• **YOUR OBJECTIVE**: Search the data for the string "services" and gather each line it is in.

• **INFORMATION GIVEN**:
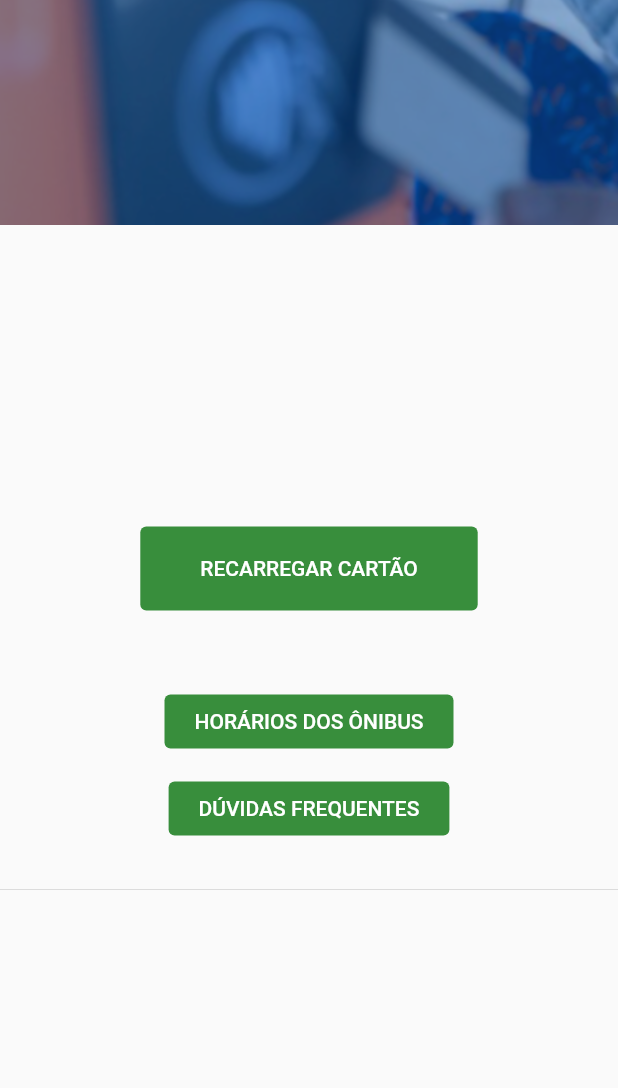
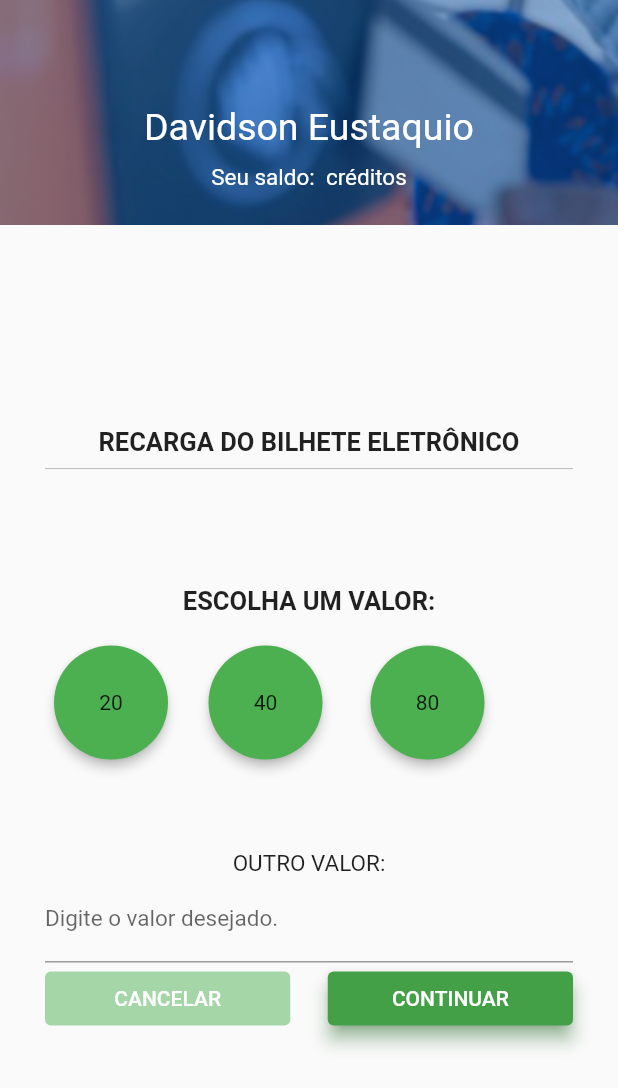
Before and after one commit to davideustaquio/bilhete_eletronico, a Flutter app: the ClientePage screen opened directly, after a tap on "RECARREGAR CARTÃO", on a phone screen of 412 x 824 dp. Shown: the top 1088 px of the screen. Run offline on Flutter 3.47's test engine with Material 2 defaults, Android fonts, the phone set to English and light mode, and no system bars; our stand-ins replace cloud_firestore, firebase_auth, firebase_core, shared_preferences; accounts and stored records are empty.

Commit message:
Commit Recarga cartao_1

```diff
--- a/lib/screens/cliente_page.dart
+++ b/lib/screens/cliente_page.dart
@@ -1,6 +1,8 @@
 import 'package:bilhete_eletronico/screens/duvida_page.dart';
 import 'package:bilhete_eletronico/screens/horario_page.dart';
+import 'package:bilhete_eletronico/screens/recarga_page.dart';
 import 'package:bilhete_eletronico/widgets/appBarUser_widget.dart';
+import 'package:firebase_auth/firebase_auth.dart';
 import 'package:flutter/material.dart';
 
 class ClientePage extends StatefulWidget {
@@ -11,16 +13,25 @@ class ClientePage extends StatefulWidget {
 }
 
 class _ClientePageState extends State<ClientePage> {
+  User user = FirebaseAuth.instance.currentUser;
+
   @override
   Widget build(BuildContext context) {
     return Scaffold(
       appBar: AppBarUserWidgets(),
       body: new Center(
         child: Column(
-          mainAxisAlignment: MainAxisAlignment.center,
+          mainAxisAlignment: MainAxisAlignment.start,
           children: [
+            SizedBox(height: 80),
             ElevatedButton(
-              onPressed: () {},
+              onPressed: () {
+                Navigator.push(
+                    context,
+                    MaterialPageRoute(
+                      builder: (context) => RecargaPage(),
+                    ));
+              },
               style: ElevatedButton.styleFrom(
                 padding: EdgeInsets.only(
                     left: 40.0, top: 20, right: 40.0, bottom: 20),
@@ -71,7 +82,30 @@ class _ClientePageState extends State<ClientePage> {
               ),
               child: Text('DÚVIDAS FREQUENTES'),
             ),
-            Divider(height: 60),
+            Divider(height: 110),
+            //SizedBox(height: 10),
+
+            Text(
+              'Empresa de Transporte Coletivo Ltda.',
+              style: TextStyle(
+                fontSize: 18,
+                color: Colors.green.shade900,
+              ),
+            ),
+            Text(
+              'Av. Alfenas, 155, Centro - Alfenas-MG',
+              style: TextStyle(
+                fontSize: 14,
+                color: Colors.green.shade900,
+              ),
+            ),
+            Text(
+              'Tel: (35) 3222 4455',
+              style: TextStyle(
+                fontSize: 14,
+                color: Colors.green.shade900,
+              ),
+            ),
           ],
         ),
       ),
--- /dev/null
+++ b/lib/screens/recarga_page.dart
@@ -0,0 +1,435 @@
+import 'dart:io';
+
+import 'package:bilhete_eletronico/models/cliente.dart';
+import 'package:bilhete_eletronico/providers/cliente_model.dart';
+import 'package:bilhete_eletronico/screens/cliente_page.dart';
+import 'package:bilhete_eletronico/widgets/appBarUser_widget.dart';
+import 'package:firebase_auth/firebase_auth.dart';
+import 'package:flutter/material.dart';
+import 'package:provider/provider.dart';
+
+class RecargaPage extends StatefulWidget {
+  final Cliente cliente;
+
+  RecargaPage([this.cliente]);
+
+  @override
+  _RecargaPageState createState() => _RecargaPageState();
+}
+
+class _RecargaPageState extends State<RecargaPage> {
+  //
+  final nomecontroller = TextEditingController();
+  final cpfcontroller = TextEditingController();
+  final emailcontroller = TextEditingController();
+  final celularcontroller = TextEditingController();
+  final numerocartaocontroller = TextEditingController();
+  final senhaController = TextEditingController();
+  final saldocontroller = TextEditingController();
+  //
+  GlobalKey<FormState> _formKey = GlobalKey<FormState>();
+  User user = FirebaseAuth.instance.currentUser;
+  bool _isProcessing = false;
+
+  //verifica se vem algo ou não do banco
+  @override
+  void initState() {
+    if (widget.cliente != null) {
+      nomecontroller.text = widget.cliente.nome;
+      cpfcontroller.text = widget.cliente.cpf.toString();
+      emailcontroller.text = widget.cliente.email;
+      celularcontroller.text = widget.cliente.celular.toString();
+      numerocartaocontroller.text = widget.cliente.numerocartao.toString();
+      //senhaController.text = widget.cliente.senha.toString();
+      saldocontroller.text = widget.cliente.saldo.toString();
+
+      final clienteprovider = Provider.of<ClienteModel>(context, listen: false);
+      clienteprovider.loadCliente(widget.cliente);
+    }
+    super.initState();
+  }
+
+  Future<void> _alertDialog() async {
+    switch (await showDialog(
+        context: context,
+        builder: (BuildContext context) {
+          return AlertDialog(
+            content: Text('CONFIRMAÇÃO DE RECARGA'),
+            title: Text('Verifique o valor desejado.'),
+            // entra algo aqui//
+            actions: <Widget>[
+              TextButton(
+                onPressed: () {
+                  Navigator.pushReplacement(
+                    context,
+                    MaterialPageRoute(
+                      builder: (context) => ClientePage(),
+                    ),
+                  );
+                },
+                child: const Text('OK'),
+              ),
+              TextButton(
+                onPressed: () {
+                  Navigator.pop(context);
+                },
+                child: const Text('CANCELAR'),
+              ),
+            ],
+          );
+        })) {
+    }
+  }
+
+  @override
+  Widget build(BuildContext context) {
+    final clienteprovider = Provider.of<ClienteModel>(context);
+    User user = FirebaseAuth.instance.currentUser;
+
+    return Scaffold(
+      appBar: AppBarUserWidgets(),
+      body: Form(
+        key: _formKey,
+        //
+        child: Column(
+          mainAxisAlignment: MainAxisAlignment.center,
+          // crossAxisAlignment: CrossAxisAlignment.center,
+          children: <Widget>[
+            Container(
+              padding: EdgeInsets.only(left: 30, right: 30),
+              child: Column(
+                children: [
+                  Text(
+                    "RECARGA DO BILHETE ELETRÔNICO",
+                    textAlign: TextAlign.center,
+                    style: TextStyle(fontSize: 17, fontWeight: FontWeight.bold),
+                  ),
+                  Divider(color: Colors.black26),
+                  SizedBox(
+                    height: 70,
+                  ),
+                  Text(
+                    'ESCOLHA UM VALOR:',
+                    textAlign: TextAlign.center,
+                    style: TextStyle(fontSize: 17, fontWeight: FontWeight.bold),
+                  ),
+                  SizedBox(
+                    width: 100,
+                    height: 20,
+                  ),
+                  Row(
+                    mainAxisAlignment: MainAxisAlignment.start,
+                    children: [
+                      RawMaterialButton(
+                          onPressed: () {
+                            clienteprovider.setSaldo('20');
+                          },
+                          elevation: 3.0,
+                          child: Text('20'),
+                          fillColor: Colors.green,
+                          padding: EdgeInsets.all(30),
+                          shape: CircleBorder()),
+                      SizedBox(
+                        width: 15,
+                      ),
+                      RawMaterialButton(
+                        onPressed: () {
+                          clienteprovider.setSaldo("40,00");
+                        },
+                        elevation: 3.0,
+                        fillColor: Colors.green,
+                        child: Text('40'),
+                        padding: EdgeInsets.all(30),
+                        shape: CircleBorder(),
+                      ),
+                      SizedBox(
+                        width: 20,
+                      ),
+                      RawMaterialButton(
+                        onPressed: () {
+                          clienteprovider.setSaldo("80");
+                        },
+                        elevation: 3.0,
+                        child: Text('80'),
+                        fillColor: Colors.green,
+                        padding: EdgeInsets.all(30),
+                        shape: CircleBorder(),
+                      ),
+                    ],
+                  ),
+                  SizedBox(
+                    height: 60,
+                  ),
+                  Column(
+                    children: <Widget>[
+                      Text('OUTRO VALOR:',
+                          textAlign: TextAlign.end,
+                          style: TextStyle(
+                              fontSize: 15, fontWeight: FontWeight.normal)),
+                      TextFormField(
+                        onChanged: (value) => {clienteprovider.setNome(value)},
+                        validator: (value) {
+                          return value == ""
+                              ? "Digite o valor desejado."
+                              : null;
+                        },
+                        controller: saldocontroller,
+                        keyboardType: TextInputType.number,
+                        decoration: InputDecoration(
+                          labelText: "Digite o valor desejado.",
+                        ),
+                        style: TextStyle(fontSize: 15),
+                      ),
+//
+                      _isProcessing
+                          ? CircularProgressIndicator()
+                          : Row(
+                              children: [
+                                Expanded(
+                                  child: ElevatedButton(
+                                      onPressed: () {
+                                        Navigator.pop(context);
+                                      },
+                                      style: ElevatedButton.styleFrom(
+                                        primary: Colors.green[200],
+                                        onPrimary: Colors.white,
+                                        shadowColor: Colors.green,
+                                        elevation: 0,
+                                      ),
+                                      child: Text('CANCELAR')),
+                                ),
+                                SizedBox(width: 25.0),
+                                Expanded(
+                                  child: ElevatedButton(
+                                    onPressed: () async {
+                                      if (_formKey.currentState.validate()) {
+                                        setState(() {
+                                          _isProcessing = true;
+                                        });
+                                      } else {
+                                        setState(() {
+                                          _isProcessing = false;
+                                        });
+                                      }
+                                      _alertDialog();
+                                    },
+                                    child: Text('CONTINUAR'),
+                                    style: ElevatedButton.styleFrom(
+                                        primary: Colors.green[600],
+                                        onPrimary: Colors.white,
+                                        shadowColor: Colors.green,
+                                        elevation: 5),
+                                  ),
+                                ),
+                              ],
+                            ),
+//
+                    ],
+                  ),
+                ],
+              ),
+            ),
+          ],
+        ),
+      ),
+    );
+  }
+}
+
+//
+/* import 'package:bilhete_eletronico/models/cliente.dart';
+import 'package:bilhete_eletronico/providers/cliente_model.dart';
+import 'package:bilhete_eletronico/screens/cliente_page.dart';
+import 'package:bilhete_eletronico/widgets/appBarUser_widget.dart';
+import 'package:firebase_auth/firebase_auth.dart';
+import 'package:flutter/material.dart';
+import 'package:provider/provider.dart';
+
+class RecargaPage extends StatefulWidget {
+  //User user = FirebaseAuth.instance.currentUser;
+  // final Cliente cliente;
+
+  RecargaPage([user]);
+
+  @override
+  _RecargaPageState createState() => _RecargaPageState();
+}
+
+class _RecargaPageState extends State<RecargaPage> {
+  //controller
+  final valorcontroller = TextEditingController();
+  bool _isProcessing = false;
+  GlobalKey<FormState> _formKey = GlobalKey<FormState>();
+
+  @override
+  void initState() {
+    valorcontroller.text = "";
+    final clienteprovider = Provider.of<ClienteModel>(context, listen: false);
+    clienteprovider.loadCliente(Cliente());
+    //
+    super.initState();
+  }
+
+  @override
+  Widget build(BuildContext context) {
+    final clienteprovider = Provider.of<ClienteModel>(context);
+    User user = FirebaseAuth.instance.currentUser;
+
+    return Scaffold(
+      appBar: AppBarUserWidgets(),
+      body: Form(
+        key: _formKey,
+        //
+        child: Column(
+          mainAxisAlignment: MainAxisAlignment.center,
+          // crossAxisAlignment: CrossAxisAlignment.center,
+          children: <Widget>[
+            Container(
+              padding: EdgeInsets.only(left: 30, right: 30),
+              child: Column(
+                children: [
+                  Text(
+                    "RECARGA DO BILHETE ELETRÔNICO",
+                    textAlign: TextAlign.center,
+                    style: TextStyle(fontSize: 17, fontWeight: FontWeight.bold),
+                  ),
+                  Divider(color: Colors.black26),
+                  SizedBox(
+                    height: 70,
+                  ),
+                  Text(
+                    'ESCOLHA UM VALOR:',
+                    textAlign: TextAlign.center,
+                    style: TextStyle(fontSize: 17, fontWeight: FontWeight.bold),
+                  ),
+                  SizedBox(
+                    width: 100,
+                    height: 20,
+                  ),
+                  Row(
+                    mainAxisAlignment: MainAxisAlignment.start,
+                    children: [
+                      RawMaterialButton(
+                          onPressed: () {
+                            clienteprovider.setSaldo('20');
+                          },
+                          elevation: 3.0,
+                          child: Text('20'),
+                          fillColor: Colors.green,
+                          padding: EdgeInsets.all(30),
+                          shape: CircleBorder()),
+                      SizedBox(
+                        width: 15,
+                      ),
+                      RawMaterialButton(
+                        onPressed: () {
+                          clienteprovider.setSaldo("40,00");
+                        },
+                        elevation: 3.0,
+                        fillColor: Colors.green,
+                        child: Text('40'),
+                        padding: EdgeInsets.all(30),
+                        shape: CircleBorder(),
+                      ),
+                      SizedBox(
+                        width: 20,
+                      ),
+                      RawMaterialButton(
+                        onPressed: () {
+                          clienteprovider.setSaldo("80");
+                        },
+                        elevation: 3.0,
+                        child: Text('80'),
+                        fillColor: Colors.green,
+                        padding: EdgeInsets.all(30),
+                        shape: CircleBorder(),
+                      ),
+                    ],
+                  ),
+                  SizedBox(
+                    height: 60,
+                  ),
+                  Column(
+                    children: <Widget>[
+                      Text('OUTRO VALOR:',
+                          textAlign: TextAlign.end,
+                          style: TextStyle(
+                              fontSize: 15, fontWeight: FontWeight.normal)),
+                      TextFormField(
+                        validator: (value) {
+                          return value == ""
+                              ? "Digite o valor desejado."
+                              : null;
+                        },
+                        controller: valorcontroller,
+                        keyboardType: TextInputType.number,
+                        decoration: InputDecoration(
+                          labelText: "Digite o valor desejado.",
+                        ),
+                        style: TextStyle(fontSize: 15),
+                      ),
+//
+                      _isProcessing
+                          ? CircularProgressIndicator()
+                          : Row(
+                              children: [
+                                Expanded(
+                                  child: ElevatedButton(
+                                      onPressed: () {
+                                        Navigator.pop(context);
+                                      },
+                                      style: ElevatedButton.styleFrom(
+                                        primary: Colors.green[200],
+                                        onPrimary: Colors.white,
+                                        shadowColor: Colors.green,
+                                        elevation: 0,
+                                      ),
+                                      child: Text('CANCELAR')),
+                                ),
+                                SizedBox(width: 25.0),
+                                Expanded(
+                                  child: ElevatedButton(
+                                    onPressed: () async {
+                                      if (_formKey.currentState.validate()) {
+                                        setState(() {
+                                          _isProcessing = true;
+                                        });
+                                        //salvando no bd
+                                        clienteprovider
+                                            .setSaldo(valorcontroller.text);
+                                        clienteprovider.saveCliente();
+                                      } else {
+                                        setState(() {
+                                          _isProcessing = false;
+                                        });
+                                      }
+                                      Navigator.pushReplacement(
+                                        context,
+                                        MaterialPageRoute(
+                                          builder: (context) => ClientePage(),
+                                        ),
+                                      );
+                                    },
+                                    child: Text('CONTINUAR'),
+                                    style: ElevatedButton.styleFrom(
+                                        primary: Colors.green[600],
+                                        onPrimary: Colors.white,
+                                        shadowColor: Colors.green,
+                                        elevation: 5),
+                                  ),
+                                ),
+                              ],
+                            ),
+//
+                    ],
+                  ),
+                ],
+              ),
+            ),
+          ],
+        ),
+      ),
+    );
+  }
+}
+ */
--- a/lib/services/firestore_service.dart
+++ b/lib/services/firestore_service.dart
@@ -25,28 +25,14 @@ class FirestoreService {
         .toList());
   }
 
+
+
   //remover
   Future<void> removeCliente(String clienteID) {
     return _db.collection('clienteID').doc(clienteID).delete();
   }
 
-  //
-  //________________________________________________________
-  //__________________CARD__________________________________
-  //criar - atualizar
-  /*  Future<void> saveCard(Card card) {
-    return _db.collection('cards').doc(card.cardID).set(card.toMap());
-  }
 
-  //ler-consultar
-  Stream<List<Card>> getCards() {
-    return _db.collection('cards').snapshots().map((snapshot) => snapshot.docs
-        .map((document) => Card.fromFirestore(document.data()))
-        .toList());
-  }
 
-  //remover
-  Future<void> removeCard(String cardID) {
-    return _db.collection('cardID').doc(cardID).delete();
-  } */
+
 }
--- a/lib/widgets/appBarUser_widget.dart
+++ b/lib/widgets/appBarUser_widget.dart
@@ -1,17 +1,48 @@
+
+import 'package:firebase_auth/firebase_auth.dart';
 import 'package:flutter/material.dart';
 
+
 class AppBarUserWidgets extends PreferredSize {
+  final user = FirebaseAuth.instance.currentUser;
+
+  @override
   AppBarUserWidgets()
       : super(
           preferredSize: Size.fromHeight(150),
           child: Container(
-            // height: 250,
+            height: 250,
             decoration: new BoxDecoration(
               image: new DecorationImage(
                 image: new AssetImage('images/fundo_user.png'),
                 fit: BoxFit.cover,
               ),
             ),
+            child: Column(
+                mainAxisSize: MainAxisSize.min,
+                crossAxisAlignment: CrossAxisAlignment.center,
+                children: [
+                  new Container(
+                    margin: const EdgeInsets.only(top: 70),
+                  ),
+                  Text(
+                    'Davidson Eustaquio',
+                    style: TextStyle(
+                      fontSize: 25,
+                      color: Colors.white,
+                      decoration: TextDecoration.none,
+                    ),
+                  ),
+                  SizedBox(height: 10),
+                  Text(
+                    'Seu saldo: ' + ' créditos',
+                    style: TextStyle(
+                      fontSize: 15,
+                      color: Colors.white,
+                      decoration: TextDecoration.none,
+                    ),
+                  ),
+                ]),
           ),
         );
 }
```
Also changed, not shown: lib/screens/home_page.dart (+26 -1 lines), lib/screens/login_page.dart (+8 -0 lines).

• **SOLUTION TO THIS PROBLEM**:
--- a/lib/services/firestore_service.dart
+++ b/lib/services/firestore_service.dart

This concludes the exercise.